Not one, but two Adobe announcements. The tech elves have been busy this week, not that we're inferring Adobe is Santa.

Facebook Updates Its VR Offering
  • Technology

Facebook Updates Its VR Offering

Do you loathe Facebook for nicking all the ad cash? Well, why not scream "A pox upon you Zuckerberg" while reading this.

InterContinental Perth City Centre Chooses Bonfire To Build Digital Strategy
  • Marketing

InterContinental Perth City Centre Chooses Bonfire To Build Digital Strategy

Luxury hotel InterContinental Perth City Centre is officially set to open this Sunday, and has already taken strides towards developing a comprehensive online search strategy with digital agency Bonfire. The investment reinforces the desire of the hotel to promote its luxury business facilities, which include corporate and bespoke event spaces designed for local, national and […]

Datalabs Announces New Hire And Promotion
  • Marketing

Datalabs Announces New Hire And Promotion
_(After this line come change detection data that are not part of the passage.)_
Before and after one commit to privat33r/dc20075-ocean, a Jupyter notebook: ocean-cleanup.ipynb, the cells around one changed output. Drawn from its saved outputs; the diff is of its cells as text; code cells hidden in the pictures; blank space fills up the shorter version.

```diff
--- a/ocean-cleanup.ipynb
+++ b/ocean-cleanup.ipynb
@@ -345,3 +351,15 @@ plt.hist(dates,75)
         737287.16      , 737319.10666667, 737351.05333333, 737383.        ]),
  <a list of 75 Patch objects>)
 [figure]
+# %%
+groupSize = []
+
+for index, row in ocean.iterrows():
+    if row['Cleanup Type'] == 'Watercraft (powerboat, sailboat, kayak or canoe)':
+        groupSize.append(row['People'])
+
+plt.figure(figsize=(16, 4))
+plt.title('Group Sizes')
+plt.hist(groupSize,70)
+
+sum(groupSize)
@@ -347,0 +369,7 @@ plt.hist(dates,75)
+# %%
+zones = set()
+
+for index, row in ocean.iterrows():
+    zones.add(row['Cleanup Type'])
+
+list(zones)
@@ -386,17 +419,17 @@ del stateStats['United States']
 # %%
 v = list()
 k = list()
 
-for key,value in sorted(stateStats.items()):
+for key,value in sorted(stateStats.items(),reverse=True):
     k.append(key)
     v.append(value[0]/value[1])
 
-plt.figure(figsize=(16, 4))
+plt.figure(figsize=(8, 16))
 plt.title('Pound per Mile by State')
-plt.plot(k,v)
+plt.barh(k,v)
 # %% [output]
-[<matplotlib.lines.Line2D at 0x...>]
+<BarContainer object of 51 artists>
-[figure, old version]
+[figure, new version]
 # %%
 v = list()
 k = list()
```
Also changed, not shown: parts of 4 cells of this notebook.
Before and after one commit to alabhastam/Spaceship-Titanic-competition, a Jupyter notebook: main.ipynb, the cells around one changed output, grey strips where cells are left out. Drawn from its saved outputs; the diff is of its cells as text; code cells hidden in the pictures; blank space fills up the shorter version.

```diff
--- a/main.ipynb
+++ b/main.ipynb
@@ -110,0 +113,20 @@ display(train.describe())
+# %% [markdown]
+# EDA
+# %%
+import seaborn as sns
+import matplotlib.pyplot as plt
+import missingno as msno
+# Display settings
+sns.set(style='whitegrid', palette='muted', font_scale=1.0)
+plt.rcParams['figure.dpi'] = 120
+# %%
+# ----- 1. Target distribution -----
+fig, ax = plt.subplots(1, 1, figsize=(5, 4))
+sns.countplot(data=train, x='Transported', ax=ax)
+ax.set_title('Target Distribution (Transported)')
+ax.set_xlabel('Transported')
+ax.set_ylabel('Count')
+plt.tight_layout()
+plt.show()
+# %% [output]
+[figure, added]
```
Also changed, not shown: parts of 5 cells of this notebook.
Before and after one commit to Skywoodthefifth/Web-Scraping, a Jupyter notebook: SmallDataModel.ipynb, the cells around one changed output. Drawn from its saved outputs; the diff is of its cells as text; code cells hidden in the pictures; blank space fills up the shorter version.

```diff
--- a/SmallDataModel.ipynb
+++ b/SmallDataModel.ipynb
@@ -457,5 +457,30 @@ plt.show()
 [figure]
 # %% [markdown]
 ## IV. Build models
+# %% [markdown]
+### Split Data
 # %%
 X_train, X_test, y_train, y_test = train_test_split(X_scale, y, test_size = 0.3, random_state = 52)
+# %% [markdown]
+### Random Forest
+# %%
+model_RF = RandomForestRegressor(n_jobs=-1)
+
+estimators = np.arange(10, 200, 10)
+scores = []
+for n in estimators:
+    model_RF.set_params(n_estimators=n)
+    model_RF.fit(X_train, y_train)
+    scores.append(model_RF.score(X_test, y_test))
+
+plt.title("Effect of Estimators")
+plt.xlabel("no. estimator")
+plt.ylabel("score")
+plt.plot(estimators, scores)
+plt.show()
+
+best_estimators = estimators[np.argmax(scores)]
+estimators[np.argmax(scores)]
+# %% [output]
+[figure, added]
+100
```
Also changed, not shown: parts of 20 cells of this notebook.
Aussie data visualisation and content marketing analytics agency Datalabs has announced the appointment of Marc de Chellis to run its business development, as well as the promotion of Cass Lilley to accounts and project manager. De Chellis (pictured above, second from the left) joins Datalabs from Launchpad App Development, where he held the role of […]

OLYMPUS DIGITAL CAMERA
  • Advertising

Inskin Grows Sydney Team With New Designer

Digital advertising provider Inskin, continues to expand its Sydney team, hiring Marc Gundesen as a junior digital designer. Gundesen (pictured above) brings a breadth of skills in web design, animation and account management, and will report to Inskin’s lead designer, Jay McCalla. He joins Inskin from Budgy Smuggler, where he worked as a graphic designer, […]

Agent99 PR Signs Finance Industry Thought Leader Vanessa Stoykov For TV Show Launch
  • Marketing

Agent99 PR Signs Finance Industry Thought Leader Vanessa Stoykov For TV Show Launch

Independent communications agency Agent99 Public Relations has welcomed respected founder of No More Practice Education and founder and CEO of Evolution Media Group, Vanessa Stoykov, to its client stable. Agent99 will be supporting the launch of her Learn from the Money Masters – The Investment Series show on Channel Nine. Stoykov has over two decades […]

Susie Porter & Jacki Weaver Lend Support To Young Filmmaker In Crowdfunding Campaign
  • Media

Susie Porter & Jacki Weaver Lend Support To Young Filmmaker In Crowdfunding Campaign

A new crowdfunded short film is shining the light on barriers for women filmmakers, thanks in part to Aussie actresses Susi Porter and Jackie Weaver. Starring Porter, Beverly explores a bizarre love triangle in middle-class suburbia. It is an unflinching coming-of-age comic drama exploring sexual awakening in the era of technology, and the universal yearning […]